(Records from a dataset)
□ □ □ □

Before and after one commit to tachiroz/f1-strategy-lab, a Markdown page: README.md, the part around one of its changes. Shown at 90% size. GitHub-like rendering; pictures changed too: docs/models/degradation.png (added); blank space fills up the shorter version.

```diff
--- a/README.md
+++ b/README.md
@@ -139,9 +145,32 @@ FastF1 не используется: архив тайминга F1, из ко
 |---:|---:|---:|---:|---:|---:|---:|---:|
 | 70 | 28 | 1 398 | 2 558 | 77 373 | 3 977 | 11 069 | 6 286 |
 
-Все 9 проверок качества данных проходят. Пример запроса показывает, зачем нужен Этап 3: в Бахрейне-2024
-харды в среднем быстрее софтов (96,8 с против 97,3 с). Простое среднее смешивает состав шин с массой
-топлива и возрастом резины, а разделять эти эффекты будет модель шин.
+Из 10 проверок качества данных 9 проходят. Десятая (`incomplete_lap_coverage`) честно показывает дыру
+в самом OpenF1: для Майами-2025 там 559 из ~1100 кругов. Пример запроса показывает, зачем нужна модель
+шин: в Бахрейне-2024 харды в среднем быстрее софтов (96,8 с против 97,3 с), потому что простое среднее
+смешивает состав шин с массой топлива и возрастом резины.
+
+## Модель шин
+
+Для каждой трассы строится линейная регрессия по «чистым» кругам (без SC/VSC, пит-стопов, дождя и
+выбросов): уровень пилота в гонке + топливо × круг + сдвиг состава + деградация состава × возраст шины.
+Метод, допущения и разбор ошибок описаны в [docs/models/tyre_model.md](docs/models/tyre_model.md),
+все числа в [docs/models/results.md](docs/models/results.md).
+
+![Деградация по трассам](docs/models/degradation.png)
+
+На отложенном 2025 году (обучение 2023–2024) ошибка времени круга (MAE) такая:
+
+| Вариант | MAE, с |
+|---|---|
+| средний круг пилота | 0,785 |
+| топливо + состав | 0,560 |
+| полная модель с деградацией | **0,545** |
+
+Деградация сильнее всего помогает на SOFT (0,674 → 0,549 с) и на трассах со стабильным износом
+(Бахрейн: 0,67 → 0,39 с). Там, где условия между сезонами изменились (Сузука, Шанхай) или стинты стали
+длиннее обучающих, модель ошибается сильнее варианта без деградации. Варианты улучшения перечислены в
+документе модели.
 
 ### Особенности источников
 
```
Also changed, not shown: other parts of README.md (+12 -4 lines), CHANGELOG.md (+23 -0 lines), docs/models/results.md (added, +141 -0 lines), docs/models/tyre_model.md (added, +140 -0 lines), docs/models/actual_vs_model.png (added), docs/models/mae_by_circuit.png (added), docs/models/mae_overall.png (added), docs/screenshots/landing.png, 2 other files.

□ □ □ □

◆ What the task asks
Tally, in the data above, the lines where the word "README" occurs, and give the figure alone.

◆ Solved problem
4